When one of my daughters was about to turn five, we talked about her upcoming birthday party. “Your friends will come over. It’ll be a lot of fun,” I told her. She was quiet for a minute and then asked, quite seriously, “Who are my friends anyway?” She was asking, like our cover, “Who’s in my coven?”
Much in this issue of Lilith resonates with the experiences we’ve been missing, including the power of repeat encounters in groups, our covens. Same time next week, next month, next year. Yes, Shabbat and the weather and the shifting patterns of sunlight remind us of the calendar. But while the Earth still rotates on its axis and revolves around the sun, for me the weeks have become a blur. Maybe for you too. It’s a Monday again? And while the calendar says July as I write this, where was June? We blinked, and it vanished.
It has been a year and a half without these periodic in-person gatherings, and they’re vital to our balance, our wellbeing, and especially to the way we relate to one another.

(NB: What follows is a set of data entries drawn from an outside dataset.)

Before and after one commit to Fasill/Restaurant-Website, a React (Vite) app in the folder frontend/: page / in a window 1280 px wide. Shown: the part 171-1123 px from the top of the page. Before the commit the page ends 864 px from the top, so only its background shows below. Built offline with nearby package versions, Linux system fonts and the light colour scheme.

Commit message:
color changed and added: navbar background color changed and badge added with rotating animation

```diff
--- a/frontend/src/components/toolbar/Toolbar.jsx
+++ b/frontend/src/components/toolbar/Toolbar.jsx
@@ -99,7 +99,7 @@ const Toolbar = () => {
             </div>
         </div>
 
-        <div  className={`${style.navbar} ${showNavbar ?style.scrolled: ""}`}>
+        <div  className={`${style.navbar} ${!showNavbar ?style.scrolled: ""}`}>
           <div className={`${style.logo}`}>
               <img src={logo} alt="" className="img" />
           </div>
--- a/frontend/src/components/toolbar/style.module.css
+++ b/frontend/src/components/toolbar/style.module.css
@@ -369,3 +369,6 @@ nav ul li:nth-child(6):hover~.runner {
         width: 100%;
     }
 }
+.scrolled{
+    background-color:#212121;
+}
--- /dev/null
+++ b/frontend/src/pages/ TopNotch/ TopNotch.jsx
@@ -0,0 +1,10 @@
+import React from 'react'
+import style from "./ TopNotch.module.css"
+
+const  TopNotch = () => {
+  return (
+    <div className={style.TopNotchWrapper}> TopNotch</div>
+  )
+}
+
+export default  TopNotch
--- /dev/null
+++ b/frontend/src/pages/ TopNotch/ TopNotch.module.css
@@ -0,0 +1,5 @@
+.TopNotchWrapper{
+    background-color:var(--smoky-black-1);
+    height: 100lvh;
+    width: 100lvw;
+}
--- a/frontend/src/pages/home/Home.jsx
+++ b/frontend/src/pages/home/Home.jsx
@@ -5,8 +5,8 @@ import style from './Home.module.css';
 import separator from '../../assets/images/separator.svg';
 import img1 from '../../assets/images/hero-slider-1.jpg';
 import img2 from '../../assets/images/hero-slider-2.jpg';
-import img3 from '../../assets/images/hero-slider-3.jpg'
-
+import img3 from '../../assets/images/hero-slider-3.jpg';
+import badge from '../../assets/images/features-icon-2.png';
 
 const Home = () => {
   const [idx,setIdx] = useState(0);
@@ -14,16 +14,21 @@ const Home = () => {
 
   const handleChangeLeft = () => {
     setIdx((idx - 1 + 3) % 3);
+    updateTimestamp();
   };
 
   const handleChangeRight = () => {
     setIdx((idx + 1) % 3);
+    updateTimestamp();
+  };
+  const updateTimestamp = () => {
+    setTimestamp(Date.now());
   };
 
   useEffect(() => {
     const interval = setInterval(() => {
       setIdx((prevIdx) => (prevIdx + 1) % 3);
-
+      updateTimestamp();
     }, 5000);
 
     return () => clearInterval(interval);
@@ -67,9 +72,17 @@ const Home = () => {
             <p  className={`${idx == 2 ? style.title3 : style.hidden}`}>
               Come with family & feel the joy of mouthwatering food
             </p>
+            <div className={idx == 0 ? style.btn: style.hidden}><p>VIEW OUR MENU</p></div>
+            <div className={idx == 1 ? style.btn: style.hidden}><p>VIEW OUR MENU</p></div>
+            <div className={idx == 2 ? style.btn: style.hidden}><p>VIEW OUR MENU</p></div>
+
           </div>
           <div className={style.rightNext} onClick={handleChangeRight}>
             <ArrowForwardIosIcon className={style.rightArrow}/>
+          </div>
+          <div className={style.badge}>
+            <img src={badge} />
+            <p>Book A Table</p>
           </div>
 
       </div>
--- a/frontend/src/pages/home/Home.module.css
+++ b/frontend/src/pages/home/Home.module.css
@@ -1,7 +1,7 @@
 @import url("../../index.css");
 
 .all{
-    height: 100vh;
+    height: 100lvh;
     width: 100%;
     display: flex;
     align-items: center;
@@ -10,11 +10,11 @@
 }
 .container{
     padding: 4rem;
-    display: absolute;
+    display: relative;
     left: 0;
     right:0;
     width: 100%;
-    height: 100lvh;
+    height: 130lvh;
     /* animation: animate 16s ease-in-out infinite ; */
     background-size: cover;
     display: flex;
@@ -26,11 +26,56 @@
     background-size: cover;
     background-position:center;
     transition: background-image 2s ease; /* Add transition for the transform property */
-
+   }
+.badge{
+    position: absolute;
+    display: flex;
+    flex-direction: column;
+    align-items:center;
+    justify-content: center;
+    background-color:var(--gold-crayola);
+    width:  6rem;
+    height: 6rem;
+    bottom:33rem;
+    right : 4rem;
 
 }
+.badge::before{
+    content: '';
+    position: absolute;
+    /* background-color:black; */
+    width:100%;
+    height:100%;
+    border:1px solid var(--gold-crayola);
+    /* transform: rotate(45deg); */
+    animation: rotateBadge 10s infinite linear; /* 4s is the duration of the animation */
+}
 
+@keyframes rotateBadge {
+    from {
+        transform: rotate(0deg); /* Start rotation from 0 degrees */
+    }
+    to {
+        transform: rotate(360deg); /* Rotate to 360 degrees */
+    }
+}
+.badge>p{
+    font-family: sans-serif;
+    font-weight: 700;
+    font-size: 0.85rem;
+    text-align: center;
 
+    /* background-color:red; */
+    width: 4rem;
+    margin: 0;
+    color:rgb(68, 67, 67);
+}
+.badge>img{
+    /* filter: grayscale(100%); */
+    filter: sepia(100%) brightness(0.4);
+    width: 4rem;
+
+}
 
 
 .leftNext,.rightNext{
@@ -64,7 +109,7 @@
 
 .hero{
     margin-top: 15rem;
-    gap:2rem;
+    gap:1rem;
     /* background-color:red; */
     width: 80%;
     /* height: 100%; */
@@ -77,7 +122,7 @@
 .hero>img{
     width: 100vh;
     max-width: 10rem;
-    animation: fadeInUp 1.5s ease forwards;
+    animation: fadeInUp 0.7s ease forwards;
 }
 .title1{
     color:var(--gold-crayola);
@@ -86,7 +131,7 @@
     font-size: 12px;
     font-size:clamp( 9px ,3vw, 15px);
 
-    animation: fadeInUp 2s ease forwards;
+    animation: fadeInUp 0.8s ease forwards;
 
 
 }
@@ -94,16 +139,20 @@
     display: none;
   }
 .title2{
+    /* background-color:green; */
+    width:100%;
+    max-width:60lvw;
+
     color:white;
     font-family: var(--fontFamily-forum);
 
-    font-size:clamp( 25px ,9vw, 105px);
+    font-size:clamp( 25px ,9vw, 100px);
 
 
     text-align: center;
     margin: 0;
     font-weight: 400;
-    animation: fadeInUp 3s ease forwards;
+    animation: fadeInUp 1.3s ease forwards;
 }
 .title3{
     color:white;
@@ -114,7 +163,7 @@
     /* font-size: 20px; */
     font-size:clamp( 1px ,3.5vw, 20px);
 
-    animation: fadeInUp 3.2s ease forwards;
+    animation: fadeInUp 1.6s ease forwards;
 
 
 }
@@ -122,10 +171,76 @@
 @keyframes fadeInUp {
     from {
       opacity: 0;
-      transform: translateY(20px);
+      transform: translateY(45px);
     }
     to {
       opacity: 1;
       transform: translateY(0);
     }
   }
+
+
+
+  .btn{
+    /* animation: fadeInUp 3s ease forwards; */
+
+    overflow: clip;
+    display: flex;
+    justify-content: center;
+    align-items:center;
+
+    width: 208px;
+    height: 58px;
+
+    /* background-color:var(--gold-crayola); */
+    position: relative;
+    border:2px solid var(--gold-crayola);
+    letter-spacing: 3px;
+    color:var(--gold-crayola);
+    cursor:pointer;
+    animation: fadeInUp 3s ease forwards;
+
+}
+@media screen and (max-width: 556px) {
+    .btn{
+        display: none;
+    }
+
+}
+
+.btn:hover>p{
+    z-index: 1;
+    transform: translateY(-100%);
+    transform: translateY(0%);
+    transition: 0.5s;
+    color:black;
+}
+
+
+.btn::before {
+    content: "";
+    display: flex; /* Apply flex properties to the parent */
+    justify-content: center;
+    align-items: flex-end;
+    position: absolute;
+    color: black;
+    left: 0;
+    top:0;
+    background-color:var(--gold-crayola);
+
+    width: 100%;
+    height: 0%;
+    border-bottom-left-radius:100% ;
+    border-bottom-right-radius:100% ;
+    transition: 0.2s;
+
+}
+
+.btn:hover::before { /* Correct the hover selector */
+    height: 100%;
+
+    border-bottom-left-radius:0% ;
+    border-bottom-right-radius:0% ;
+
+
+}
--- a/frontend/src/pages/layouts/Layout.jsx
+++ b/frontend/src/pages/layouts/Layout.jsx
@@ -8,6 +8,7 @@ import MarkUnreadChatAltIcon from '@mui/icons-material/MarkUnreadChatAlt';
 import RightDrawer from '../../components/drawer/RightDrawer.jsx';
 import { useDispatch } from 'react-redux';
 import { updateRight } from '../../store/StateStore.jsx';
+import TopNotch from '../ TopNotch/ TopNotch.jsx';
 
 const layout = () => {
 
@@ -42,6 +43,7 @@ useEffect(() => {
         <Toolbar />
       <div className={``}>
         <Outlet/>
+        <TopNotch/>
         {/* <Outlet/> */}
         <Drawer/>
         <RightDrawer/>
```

Rhythms help us feel secure, like the mahjong groups you’ll meet in this issue in which the game is the glue that held together the players for their weekly conversations. Many of us have been working remotely, or living remotely, or both, for so long that we’ve forgotten how powerful in-person groups can be, not just for the pleasure of routine and reassuring human contact but also, importantly, for encounters with ideas that may differ a few degrees from our own.
These are some of the reasons I’m a faithful believer in our much-missed Lilith office lunches (as those who follow this page know), because face-to-face talk, in real time and in the flesh, doesn’t allow for the posturing that firmly left- or right-leaning online forums promote. I understand that some people are shy in groups, and do their best thinking when they formulate those thoughts in silence and solitude. And I recognize that groups have the potential to generate conformity as well as creativity; like many of us, I’ve occasionally allowed myself to be silenced by a group’s often unacknowledged hierarchies. Nevertheless, a salient factor of groups that meet regularly in person is that they can modulate our thinking, at least a little. When you’re sitting with people you mostly know and mostly trust, the back-and-forth over a challenging and potentially disputatious topic is a valuable pumice for filing down the sharp and dangerous edges of an argument.
The effect of in-person back-and-forth is utterly missing in the nastiness that bursts forth on social media, galloping along unrestrained when you’re distanced by pixels and don’t actually meet your interlocutor. Among the other opportunities confiscated by the pandemic’s constraints is the chance for regular, repeated gatherings that, like those mahjong groups, give us a chance to try out our opinions and the ways we express them to other actual human beings.
When we’re talking in real time—for example, in the 100+ lively Lilith salons that we look forward to resuming in person soon—change can be accelerated when women activate the power of groups. Mostly this power activates positive change (the women’s movement; mobilizing for reproductive justice; the #MeToo reckoning) and sometimes even (as with supporters of QAnon and of U.S. supreme court justice Amy Coney Barrett) for reprehensible ends.
Women are more affiliative than men. One way women have tended to forge bonds in a misogynist society has been to meet up: to create book discussions, writers’ groups, study circles, sisterhoods, regular coffees with friends. The periodicity of these in-person gathering is one of the buttresses to our lives knocked down by Covid. Women who see each other regularly—even if not best friends—end up quite naturally weathering life’s passages together. Dating? Children? Perimenopause? Aging?
This talk is not all bliss. Because the patterns of our own lives are often interwoven with those of colleagues or playground parents or old college friends or a posse of neighbors, significant differences of opinion can feel shattering. But when you weave a group’s in-person relationships over time, you learn nuance: whom to trust, who’ll have your back, who bruises easily. And because now such differences of opinion or background are expressed not in a cozy living room but over social media, or in a screen shot in a Zoom gathering, they’re expressed more intractably than when part of an exchange in real time in real life. And it goes without saying—but I’ll say it—that it’s women doing the emotional labor of preventing fractures, gluing together brittle, splintering positions in a time when our more resilient and elastic in-person encounters have become rare.
May we soon be able to return in person to Lilith salons, mahjong tables, coffee dates and more, all featuring conversations in which we refine our opinions without fury. It’s time to line up your coven.
Susan Weidman Schneider
Editor in Chief